netcat 2000
That list of directories is distro dependent. Essentially it's everything
in / except proc and sys.

If you were doing a dry run you should see a list of files scroll past
quickly in the Puppy Linux terminal window. To kill or end the tar
process hit Ctrl-C.

Now start the transfer for real and go away for a tea or coffee.

When it gets to the last file in /var, which you'll have to guess by no
further network or disk activity in the RM for a while, kill the tar and
netcat pipe with Ctrl-C.

Congratulations, you have transferred the files over.

6. Fix up the GRUB bootloader

On the RM now, run grub from the CLI and enter:

device (hd0) /dev/sda
root (hd0,0)
setup (hd0)
That last setup command should print some messages about finding the
GRUB stages and writing the boot block successfully. Exit grub with

The real device name is /dev/sda because that's what Puppy Linux calls
the disk, despite AntiX-M8 using /dev/hda when it's running. The (hd0,0)
should be changed as necessary if the root partition is not /dev/hda1.

7. Fix up device paths

Fortunately AntiX-M8 uses device paths like /dev/hda1 in
/boot/grub/menu.lst and /etc/fstab. If not, and your distro uses id or
label paths you will have to edit those files to suit. Finding the right
id or label path is not easy without the target OS running, so I
recommend you use device paths temporarily to get the system up and
running first.

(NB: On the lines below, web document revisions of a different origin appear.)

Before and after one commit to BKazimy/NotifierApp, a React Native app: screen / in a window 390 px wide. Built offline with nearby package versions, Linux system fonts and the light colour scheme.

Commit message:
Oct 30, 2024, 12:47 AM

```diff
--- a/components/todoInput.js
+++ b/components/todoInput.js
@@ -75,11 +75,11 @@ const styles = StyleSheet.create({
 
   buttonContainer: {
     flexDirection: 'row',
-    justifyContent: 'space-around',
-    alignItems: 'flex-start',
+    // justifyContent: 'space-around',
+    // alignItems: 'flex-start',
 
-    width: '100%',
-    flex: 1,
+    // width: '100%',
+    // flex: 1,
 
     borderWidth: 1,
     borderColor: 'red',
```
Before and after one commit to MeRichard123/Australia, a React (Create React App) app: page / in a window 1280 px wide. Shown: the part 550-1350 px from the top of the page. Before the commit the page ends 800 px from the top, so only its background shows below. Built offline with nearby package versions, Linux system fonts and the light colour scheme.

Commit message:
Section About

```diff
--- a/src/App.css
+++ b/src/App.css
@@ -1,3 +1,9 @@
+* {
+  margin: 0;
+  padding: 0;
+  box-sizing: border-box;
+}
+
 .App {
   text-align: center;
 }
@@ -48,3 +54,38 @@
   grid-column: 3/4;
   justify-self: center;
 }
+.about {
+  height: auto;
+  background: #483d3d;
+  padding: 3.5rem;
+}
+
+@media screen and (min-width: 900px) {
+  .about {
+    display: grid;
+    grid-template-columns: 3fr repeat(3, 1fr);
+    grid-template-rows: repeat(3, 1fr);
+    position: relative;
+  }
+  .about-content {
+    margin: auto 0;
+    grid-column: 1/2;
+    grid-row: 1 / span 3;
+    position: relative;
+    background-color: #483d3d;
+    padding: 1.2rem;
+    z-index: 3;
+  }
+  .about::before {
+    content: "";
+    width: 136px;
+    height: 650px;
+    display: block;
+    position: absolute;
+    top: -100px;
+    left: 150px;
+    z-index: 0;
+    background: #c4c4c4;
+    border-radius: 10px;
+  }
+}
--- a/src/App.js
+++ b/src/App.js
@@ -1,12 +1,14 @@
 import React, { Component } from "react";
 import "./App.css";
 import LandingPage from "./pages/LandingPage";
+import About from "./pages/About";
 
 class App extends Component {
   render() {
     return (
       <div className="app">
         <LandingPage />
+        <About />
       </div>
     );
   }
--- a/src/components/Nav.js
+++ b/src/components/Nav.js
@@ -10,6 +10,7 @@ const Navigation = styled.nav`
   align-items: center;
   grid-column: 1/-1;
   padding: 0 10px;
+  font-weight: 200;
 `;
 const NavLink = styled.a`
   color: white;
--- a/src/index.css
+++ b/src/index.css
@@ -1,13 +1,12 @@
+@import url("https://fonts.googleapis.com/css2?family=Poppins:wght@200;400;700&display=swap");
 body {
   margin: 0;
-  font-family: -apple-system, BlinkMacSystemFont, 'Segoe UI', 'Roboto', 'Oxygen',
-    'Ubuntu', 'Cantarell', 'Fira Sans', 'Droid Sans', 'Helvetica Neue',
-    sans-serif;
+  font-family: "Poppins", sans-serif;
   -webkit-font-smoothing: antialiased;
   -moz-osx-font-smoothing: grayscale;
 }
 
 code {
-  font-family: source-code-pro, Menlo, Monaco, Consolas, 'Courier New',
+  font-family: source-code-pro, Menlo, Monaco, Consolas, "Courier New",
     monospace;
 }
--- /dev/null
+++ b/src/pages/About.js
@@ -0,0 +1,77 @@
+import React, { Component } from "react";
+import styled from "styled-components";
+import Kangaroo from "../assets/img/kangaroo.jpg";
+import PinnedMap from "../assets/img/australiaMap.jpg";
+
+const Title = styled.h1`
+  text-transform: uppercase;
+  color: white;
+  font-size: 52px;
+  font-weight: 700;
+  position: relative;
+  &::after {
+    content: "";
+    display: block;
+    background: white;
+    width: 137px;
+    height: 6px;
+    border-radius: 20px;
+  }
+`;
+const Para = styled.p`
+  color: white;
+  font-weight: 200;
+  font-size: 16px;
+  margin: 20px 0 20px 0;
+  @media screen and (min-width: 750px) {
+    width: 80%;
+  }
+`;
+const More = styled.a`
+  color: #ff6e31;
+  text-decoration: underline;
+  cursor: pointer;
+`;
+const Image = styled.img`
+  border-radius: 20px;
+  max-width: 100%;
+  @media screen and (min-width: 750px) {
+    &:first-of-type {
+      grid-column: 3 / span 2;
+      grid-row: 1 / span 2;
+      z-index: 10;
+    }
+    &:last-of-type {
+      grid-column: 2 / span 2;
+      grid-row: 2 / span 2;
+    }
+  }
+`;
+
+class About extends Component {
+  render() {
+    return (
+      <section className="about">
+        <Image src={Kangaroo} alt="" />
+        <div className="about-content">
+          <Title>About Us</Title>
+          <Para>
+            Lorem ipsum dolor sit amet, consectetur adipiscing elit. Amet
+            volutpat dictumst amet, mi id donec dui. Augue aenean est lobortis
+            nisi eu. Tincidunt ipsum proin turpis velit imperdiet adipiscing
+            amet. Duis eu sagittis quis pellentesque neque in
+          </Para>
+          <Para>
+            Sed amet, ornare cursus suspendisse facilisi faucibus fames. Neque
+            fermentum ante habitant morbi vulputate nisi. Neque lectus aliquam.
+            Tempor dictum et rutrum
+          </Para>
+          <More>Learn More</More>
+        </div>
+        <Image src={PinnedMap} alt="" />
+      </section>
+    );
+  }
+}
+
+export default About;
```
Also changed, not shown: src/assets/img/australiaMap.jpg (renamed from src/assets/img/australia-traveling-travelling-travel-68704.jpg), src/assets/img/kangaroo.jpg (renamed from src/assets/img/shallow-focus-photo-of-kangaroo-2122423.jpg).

8. Boot the RM

cd /
umount /antix/home /antix
(shutdown Puppy Linux)
(remove Puppy Linux CD and boot off HD)
Go on, it won't spew out smoke. At least I hope not.

9. Fix up networking and video

The NIC on the RM will obviously be different. On udev systems you have
to edit /etc/udev/rules.d/70-persistent-net.rules and change the MAC
address there. Most likely the RM's NIC was detected and assigned eth1.
So delete the rule for eth0 and change the device in the eth1 rule to

Fixing up the video is somewhat distro dependent. Hopefully it will
start up in the mode you installed on the VM and then you can tweak it
from there. For OpenSUSE there is the sax2 tool.

10. Variations

As you have seen, the VM and RM partitions don't have to correspond in
size. You can be more ambitions and change the partition layout, say
merge / and /home, or separate / and /home in the RM, or other
earrangements of partitions. But you will have to edit /etc/fstab in
the RM to suit to boot successfully.

11. Caveats

I have noticed with some old distros, e.g. IPCop with Linux 2.4, use
ext3 partitions that don't support some features. For instance to make
an IPCop compatible ext3 FS I had to use:

mke2fs -j -O none,filetype,sparse_super /dev/sda1
That is, we turn off ext3 options, then enable filetype and sparse_super.

You just have to try with your distro and see.

12. More steps?

Did I miss anything?

13. Future

Write the converse HOWTO, cloning a RM to a VM, yes it can be done too.